THE University of Western Sydney is calling for pint-sized volunteers keen to find a way to diagnose dyslexia.
The UWS MARCS BabyLab has been running a study that aims to discover whether it is possible to detect signs of dyslexia in babies.
BabyLab co-ordinator Rachel Lee said this would mean dyslexia sufferers would not have to go through several years of difficulty at school before they were diagnosed.
Mrs Lee, of Mount Annan, said two groups of babies, one with a family history of dyslexia, and one without, were put through a series of sound tests to see if the babies at risk of dyslexia appear to perceive sound differently.
Babies are involved in the study from when they are about five months old until they turn five.
"We're hoping there's a really obvious difference between the two groups," she said.
"If we can find kids with dyslexia really early we can run early intervention programs."
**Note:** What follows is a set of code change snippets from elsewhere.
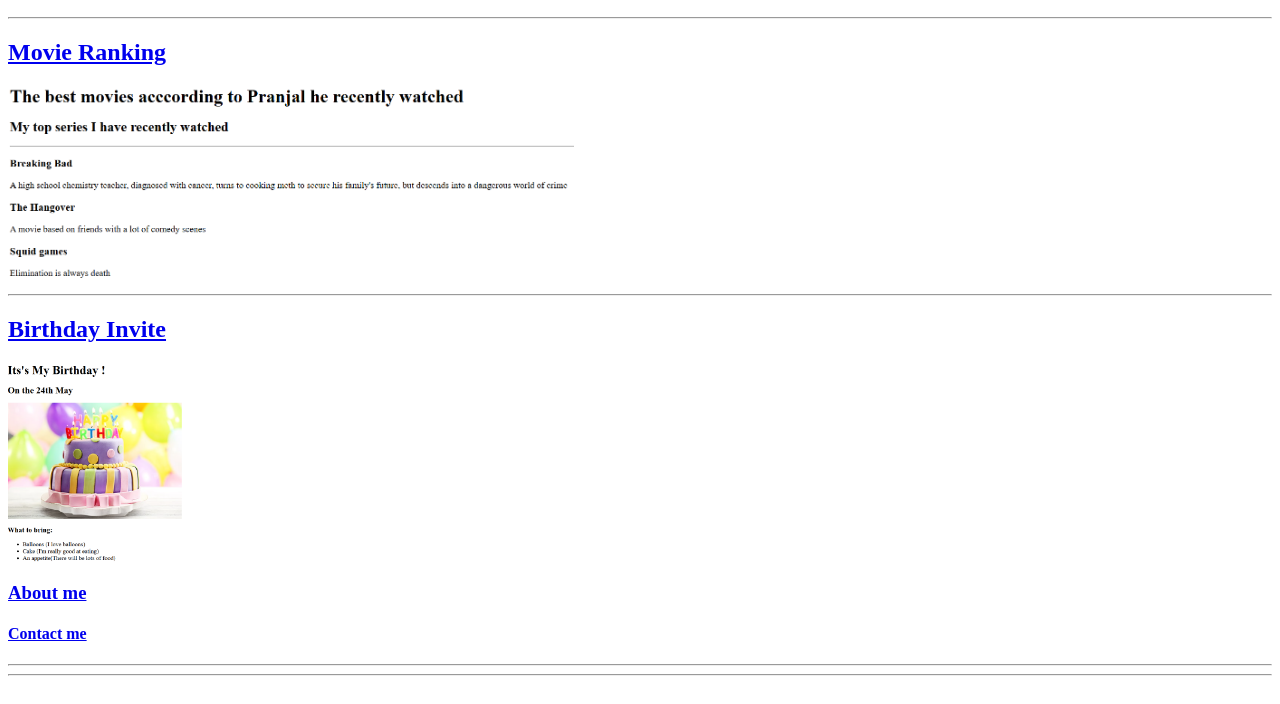
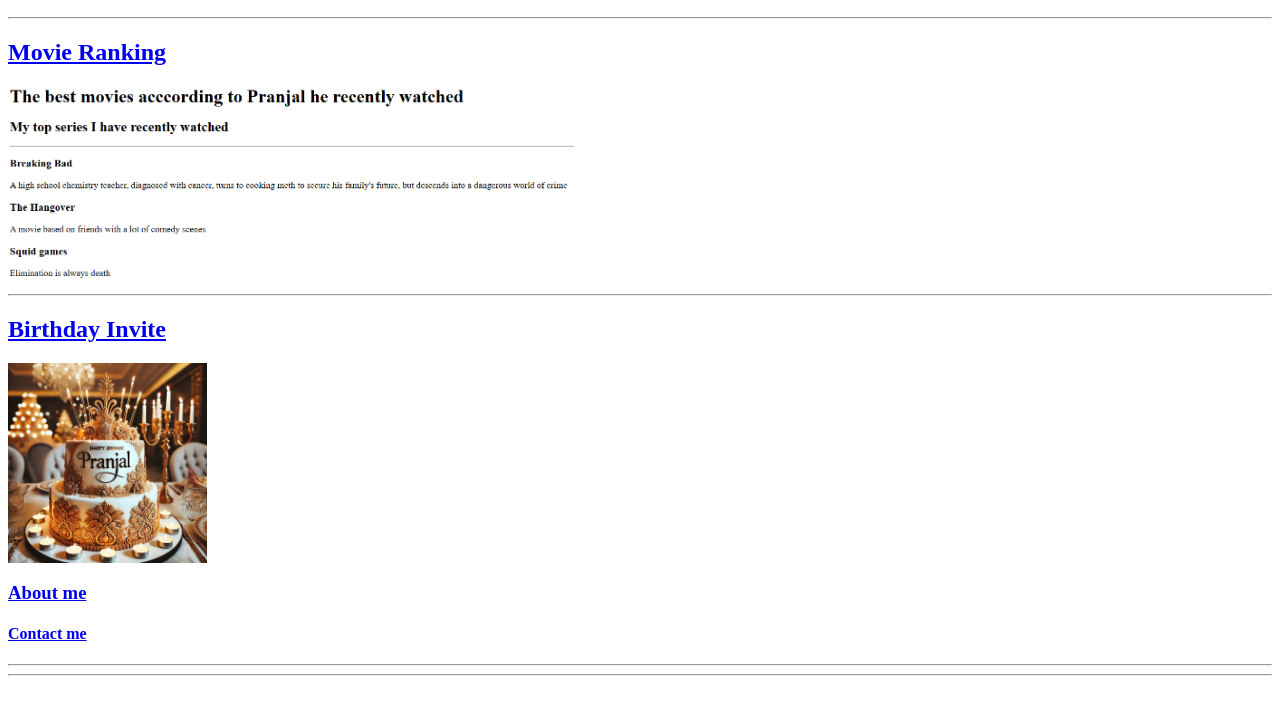
Before and after one commit to pranjal-glitch/html-portfolio, a plain HTML site: page index.html in a window 1280 px wide. Shown: the part 96-800 px from the top of the page. Drawn offline with Linux system fonts and the light colour scheme.

Commit message:
Update index.html

```diff
--- a/index.html
+++ b/index.html
@@ -15,7 +15,7 @@
         <img src = "./assets/images/movie ranking.png" height = "200" alt = "Movie rankings"/>
         <hr/>
         <h2><a href = "./public/birthday-invite.html">Birthday Invite</a></h2>
-        <img src = "./assets/images/birthday invite.png" height = "200" alt = "Birthday Invite"/>
+        <img src = "assets/images/Screenshot 2025-02-03 233208.png" height = "200" alt = "Birthday Invite"/>
         <h3><a href = "./public/about.html">About me</a></h3>
         <h4><a href = "./public/contact.html">Contact me</a></h4>
         <hr/>
```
She said undiagnosed dyslexia could often lead to, or be mistaken for, willful disobedience or bad behaviour because it was so difficult for sufferers to read.
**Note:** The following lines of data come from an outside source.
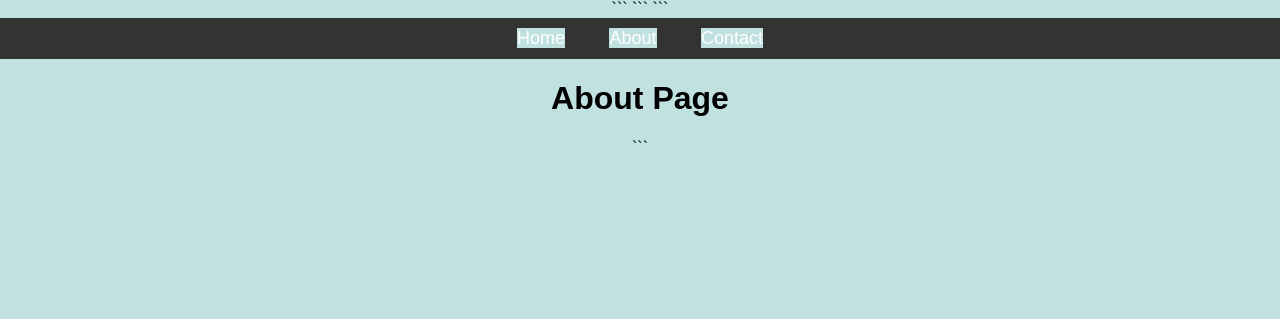
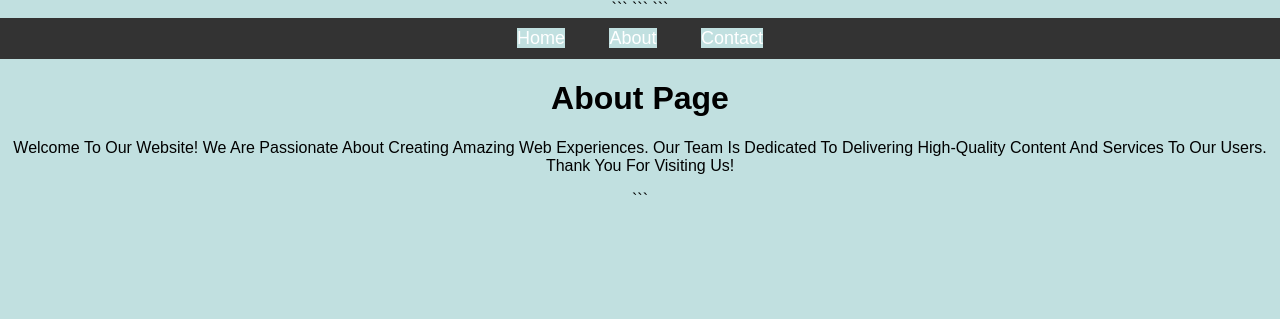
Before and after one commit to biswarupbiswas05-debug/Django, a Django app: page /newapp/about/ in a window 1280 px wide. Shown: the top 319 px of the page. Run offline with Django 5.2, Linux system fonts and the light colour scheme.

Commit message:
Final commit

```diff
--- a/day-4/myWebsite/templates/website/about.html
+++ b/day-4/myWebsite/templates/website/about.html
@@ -4,4 +4,5 @@
 
 {% block content %}
 <h1>About Page</h1>
+<p>Welcome to our website! We are passionate about creating amazing web experiences. Our team is dedicated to delivering high-quality content and services to our users. Thank you for visiting us!</p>
 {% endblock %}
```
Often children with dyslexia are teased or marginalised, even if they are intelligent people, because they are unable to read.
Ruse mother Rebecca McIntosh entered her son Declan, 15 months, in the study because she thought it was interesting.
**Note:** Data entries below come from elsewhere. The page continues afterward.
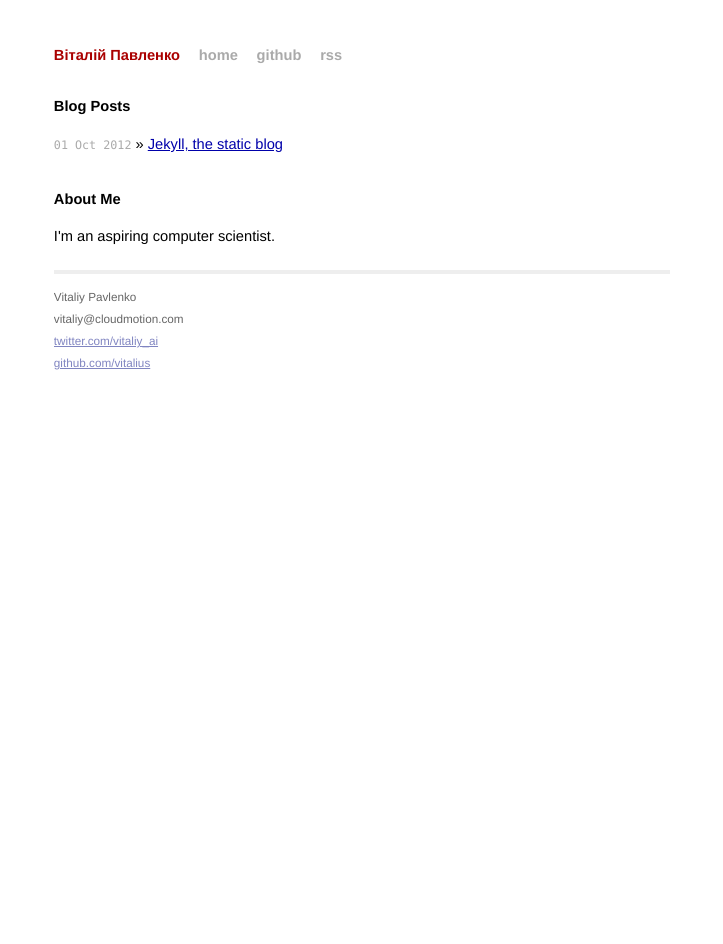
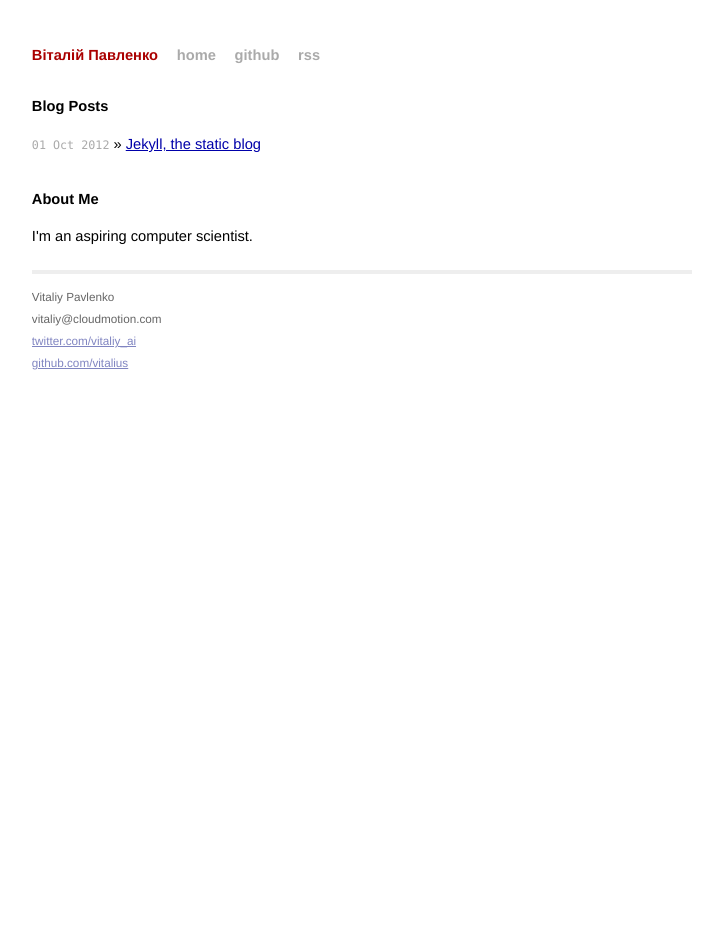
Before and after one commit to vitalius/vitalius.github.com, a Jekyll site: the page built from index.html, in a window 1280 px wide. Shown: the whole page, without its empty margins (278-1001 px from the left). Built offline with Jekyll 4.4.1, drawn with Linux system fonts in a browser that asks for light colours.

Commit message:
wider update

```diff
--- a/_posts/2012-10-01-jekyll-the-static-blog.textile
+++ b/_posts/2012-10-01-jekyll-the-static-blog.textile
@@ -7,6 +7,6 @@
 
 p(meta). 01 October 2012
 
-They say, writing is good for the soul. Writing with tools such as Emacs, Ruby and GitHub is probably good for few other things as well. Finally found a simple minimalistic theme from "Jason Toy":http://www.jtoy.net to start "Jekyll":https://github.com/mojombo/jekyll with.
+They say, writing is good for the soul. Writing with tools such as Emacs, Ruby and GitHub is probably good for few other things as well. Finally found a simple minimalistic theme to start using "Jekyll":https://github.com/mojombo/jekyll with.
 
 Writing with a static site generator feels very much like writing software. First, one figures all the logic and writes a post in a simple text editor, then few Ruby scripts compile the post into proper HTML and link all images, CSS and JavaScript libraries. Now the static site is ready to be served by pretty much any web server and produce visually appealing formatting in a web browser to accompany each post.
--- a/css/screen.css
+++ b/css/screen.css
@@ -81,7 +81,7 @@
 .site {
   font-size: 110%;
   text-align: justify;
-  width: 42em;
+  width: 45em;
   margin: 3em auto 2em auto;
   line-height: 1.5em;
 }
```
Also changed, not shown: 1 other file.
"My psychology masters focused on kids and development, particularly in language and reading," Mrs McIntosh said.
While Declan has no history of dyslexia, Mrs McIntosh said she wanted to be able to contribute to the study.
"It's a long commitment, five years, but once they get past 18 months the visits are only every three to six months," she said.
Mrs McIntosh said each visit only took a few minutes during which the babies listened to sounds and their reactions were recorded.
Families who take part are given money to cover travel costs.
To get involved in the study register via www.babylab.com.au or call Rachel Lee on 9772 6313.